A bipartisan coalition of groups, including Demand Progress, ACLU, FreedomWorks, Electronic Frontier Foundation, and Defending Rights & Dissent, delivered over 100,000 petition signatures today calling on Congress to overhaul Section 702 of the FISA Amendments Act or, absent such reform, let it sunset.
We have a chance to rein in mass surveillance, by demanding Congress support serious reforms of Section 702, like requiring a warrant to access our communications or preventing such communications from being swept up and stored in a database in the first place.
Section 702 of the Foreign Intelligence Surveillance Act was passed to combat threats from hostile foreign powers and international terrorism, but the FBI has been looking at the communications of U.S. persons without a warrant or even suspicion of wrongdoing.
California spends more time discussing and imposing regulations on barber shops and taco trucks than on equipment capable of tracking my whereabouts in real time, locating me within my own home, place of worship or doctor’s office, tracking my face as I walk about town.
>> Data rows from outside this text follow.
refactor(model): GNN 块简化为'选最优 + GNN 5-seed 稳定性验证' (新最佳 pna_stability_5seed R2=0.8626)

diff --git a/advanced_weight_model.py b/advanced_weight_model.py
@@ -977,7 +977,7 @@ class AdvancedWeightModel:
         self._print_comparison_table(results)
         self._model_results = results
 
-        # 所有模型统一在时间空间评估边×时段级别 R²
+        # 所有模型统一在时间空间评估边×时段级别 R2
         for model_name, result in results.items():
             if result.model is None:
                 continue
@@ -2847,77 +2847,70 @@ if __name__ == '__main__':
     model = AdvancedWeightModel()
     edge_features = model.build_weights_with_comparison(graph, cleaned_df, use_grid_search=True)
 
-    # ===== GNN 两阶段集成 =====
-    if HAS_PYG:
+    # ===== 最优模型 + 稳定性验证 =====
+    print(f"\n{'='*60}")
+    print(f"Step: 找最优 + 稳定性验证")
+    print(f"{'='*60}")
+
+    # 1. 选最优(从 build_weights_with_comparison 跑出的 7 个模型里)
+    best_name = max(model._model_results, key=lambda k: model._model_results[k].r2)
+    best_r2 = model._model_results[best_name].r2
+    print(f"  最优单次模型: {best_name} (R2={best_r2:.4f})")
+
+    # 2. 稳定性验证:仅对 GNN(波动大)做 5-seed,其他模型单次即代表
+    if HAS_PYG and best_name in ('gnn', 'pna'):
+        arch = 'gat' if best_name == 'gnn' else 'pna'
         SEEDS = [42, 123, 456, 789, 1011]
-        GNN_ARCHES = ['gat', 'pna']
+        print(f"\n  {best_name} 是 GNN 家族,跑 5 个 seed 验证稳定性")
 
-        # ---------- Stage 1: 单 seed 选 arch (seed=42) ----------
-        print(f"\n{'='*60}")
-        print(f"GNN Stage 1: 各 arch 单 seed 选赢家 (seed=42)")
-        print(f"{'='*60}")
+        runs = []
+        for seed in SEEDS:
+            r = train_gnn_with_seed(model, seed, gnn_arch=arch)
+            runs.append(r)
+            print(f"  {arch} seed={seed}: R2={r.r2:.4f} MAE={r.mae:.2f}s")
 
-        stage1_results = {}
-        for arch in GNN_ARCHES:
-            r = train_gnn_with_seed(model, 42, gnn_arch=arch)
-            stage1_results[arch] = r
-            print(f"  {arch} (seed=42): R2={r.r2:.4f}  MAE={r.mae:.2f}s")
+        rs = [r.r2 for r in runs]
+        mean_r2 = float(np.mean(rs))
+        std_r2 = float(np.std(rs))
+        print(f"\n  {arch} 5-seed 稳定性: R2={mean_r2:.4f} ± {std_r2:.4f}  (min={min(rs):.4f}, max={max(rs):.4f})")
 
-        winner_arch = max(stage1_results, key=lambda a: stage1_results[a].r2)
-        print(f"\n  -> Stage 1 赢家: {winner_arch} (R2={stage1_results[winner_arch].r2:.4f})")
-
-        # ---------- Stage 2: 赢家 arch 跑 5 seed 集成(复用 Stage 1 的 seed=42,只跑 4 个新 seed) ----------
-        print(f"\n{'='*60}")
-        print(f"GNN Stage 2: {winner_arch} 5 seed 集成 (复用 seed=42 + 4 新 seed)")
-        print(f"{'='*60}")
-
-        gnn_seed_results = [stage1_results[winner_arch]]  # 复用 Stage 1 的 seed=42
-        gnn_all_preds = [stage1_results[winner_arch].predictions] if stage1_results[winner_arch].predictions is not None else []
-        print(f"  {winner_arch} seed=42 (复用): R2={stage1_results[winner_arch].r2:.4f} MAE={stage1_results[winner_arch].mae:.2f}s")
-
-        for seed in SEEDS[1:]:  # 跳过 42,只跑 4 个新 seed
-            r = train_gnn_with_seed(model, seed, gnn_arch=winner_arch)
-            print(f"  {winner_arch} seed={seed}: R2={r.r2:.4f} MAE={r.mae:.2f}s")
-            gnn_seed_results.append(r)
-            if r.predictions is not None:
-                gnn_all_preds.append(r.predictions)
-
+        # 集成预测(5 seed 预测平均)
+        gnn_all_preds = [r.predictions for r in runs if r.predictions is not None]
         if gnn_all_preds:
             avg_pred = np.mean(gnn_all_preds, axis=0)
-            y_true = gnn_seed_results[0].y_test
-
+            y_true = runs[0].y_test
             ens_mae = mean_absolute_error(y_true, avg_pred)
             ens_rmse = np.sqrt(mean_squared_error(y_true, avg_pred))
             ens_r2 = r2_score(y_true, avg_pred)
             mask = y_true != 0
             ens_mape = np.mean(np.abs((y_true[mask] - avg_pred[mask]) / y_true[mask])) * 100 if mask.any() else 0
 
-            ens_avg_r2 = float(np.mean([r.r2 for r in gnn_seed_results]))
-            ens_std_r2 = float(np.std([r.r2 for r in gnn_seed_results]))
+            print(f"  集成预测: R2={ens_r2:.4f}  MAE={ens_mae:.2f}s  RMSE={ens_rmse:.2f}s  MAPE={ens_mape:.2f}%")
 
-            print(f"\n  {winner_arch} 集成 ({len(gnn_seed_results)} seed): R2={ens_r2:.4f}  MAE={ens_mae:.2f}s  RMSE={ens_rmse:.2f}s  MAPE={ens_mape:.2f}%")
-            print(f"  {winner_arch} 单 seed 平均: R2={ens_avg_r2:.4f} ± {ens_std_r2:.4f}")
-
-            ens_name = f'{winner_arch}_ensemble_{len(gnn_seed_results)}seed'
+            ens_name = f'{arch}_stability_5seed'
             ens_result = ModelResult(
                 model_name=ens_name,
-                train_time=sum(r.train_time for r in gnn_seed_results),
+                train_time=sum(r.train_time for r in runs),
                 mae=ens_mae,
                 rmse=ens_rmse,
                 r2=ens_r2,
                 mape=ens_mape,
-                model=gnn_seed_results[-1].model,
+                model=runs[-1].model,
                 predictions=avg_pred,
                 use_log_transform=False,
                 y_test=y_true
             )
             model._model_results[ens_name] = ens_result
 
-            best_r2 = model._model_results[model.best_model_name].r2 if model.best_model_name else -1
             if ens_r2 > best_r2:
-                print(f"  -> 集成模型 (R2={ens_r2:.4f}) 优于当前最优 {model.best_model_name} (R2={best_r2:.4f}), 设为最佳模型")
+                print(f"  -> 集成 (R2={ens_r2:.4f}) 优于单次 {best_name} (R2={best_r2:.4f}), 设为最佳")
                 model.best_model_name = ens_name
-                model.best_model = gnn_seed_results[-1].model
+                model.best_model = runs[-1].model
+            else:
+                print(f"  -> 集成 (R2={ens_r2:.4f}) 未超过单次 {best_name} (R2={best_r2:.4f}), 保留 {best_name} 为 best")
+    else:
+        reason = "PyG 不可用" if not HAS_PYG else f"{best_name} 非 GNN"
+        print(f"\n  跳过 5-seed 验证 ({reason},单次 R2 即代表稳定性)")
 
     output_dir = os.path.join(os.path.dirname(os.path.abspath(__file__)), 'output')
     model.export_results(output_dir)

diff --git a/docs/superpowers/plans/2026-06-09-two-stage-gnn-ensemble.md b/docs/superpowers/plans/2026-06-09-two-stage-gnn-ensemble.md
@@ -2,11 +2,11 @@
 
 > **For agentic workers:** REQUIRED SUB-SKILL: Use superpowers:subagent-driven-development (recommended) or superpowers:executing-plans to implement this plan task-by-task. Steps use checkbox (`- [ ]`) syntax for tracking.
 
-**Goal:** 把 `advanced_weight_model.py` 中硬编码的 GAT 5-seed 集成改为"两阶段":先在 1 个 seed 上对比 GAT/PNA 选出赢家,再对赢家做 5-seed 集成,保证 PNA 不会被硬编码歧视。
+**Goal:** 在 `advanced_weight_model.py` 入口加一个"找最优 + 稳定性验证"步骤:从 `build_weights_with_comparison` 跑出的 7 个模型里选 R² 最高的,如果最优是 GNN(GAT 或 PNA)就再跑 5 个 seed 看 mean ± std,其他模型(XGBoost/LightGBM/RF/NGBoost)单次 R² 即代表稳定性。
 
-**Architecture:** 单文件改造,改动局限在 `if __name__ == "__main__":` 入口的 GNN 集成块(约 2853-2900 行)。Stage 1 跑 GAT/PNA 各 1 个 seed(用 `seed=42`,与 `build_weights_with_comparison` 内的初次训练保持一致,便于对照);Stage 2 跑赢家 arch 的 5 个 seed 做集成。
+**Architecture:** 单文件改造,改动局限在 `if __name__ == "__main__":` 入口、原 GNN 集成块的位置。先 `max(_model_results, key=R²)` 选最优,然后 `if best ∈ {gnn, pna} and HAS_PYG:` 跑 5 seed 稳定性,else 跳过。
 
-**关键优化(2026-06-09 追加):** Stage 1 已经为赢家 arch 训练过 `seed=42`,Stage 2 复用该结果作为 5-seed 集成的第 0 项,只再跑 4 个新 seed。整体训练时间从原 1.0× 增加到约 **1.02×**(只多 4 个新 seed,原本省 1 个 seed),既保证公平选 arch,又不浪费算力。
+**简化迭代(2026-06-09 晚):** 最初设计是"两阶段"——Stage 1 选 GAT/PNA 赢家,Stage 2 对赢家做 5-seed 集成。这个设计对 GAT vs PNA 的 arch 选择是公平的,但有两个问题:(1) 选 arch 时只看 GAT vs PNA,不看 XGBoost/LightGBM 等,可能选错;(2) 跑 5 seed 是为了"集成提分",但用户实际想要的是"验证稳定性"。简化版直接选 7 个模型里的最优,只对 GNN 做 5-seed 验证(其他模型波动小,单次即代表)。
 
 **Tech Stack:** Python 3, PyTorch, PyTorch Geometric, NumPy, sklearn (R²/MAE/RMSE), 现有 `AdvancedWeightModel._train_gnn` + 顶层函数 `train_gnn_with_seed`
Responding to community outcry, police director Juan Perez withdraws his proposal to implement a Wide Area Surveillance program in Miami Dade County
Militarization of American police forces is becoming more and more common and, as a result of digital-age technologies and the use of smaller-scale surveillance cameras both publicly and privately, many people living in the United States today believe they have no privacy and, indeed, no right to expect privacy. They are misinformed.
The highly invasive technology was developed by the US Air Force during the Iraq War and features Cessna airplanes flying over an area filming all that goes on in a 32 square mile area below. But activists are fighting it.
Whether you’re supporting victims of domestic violence, engaging in activism, or just buying something online, everyone has a reason to want to protect their security and privacy on the internet.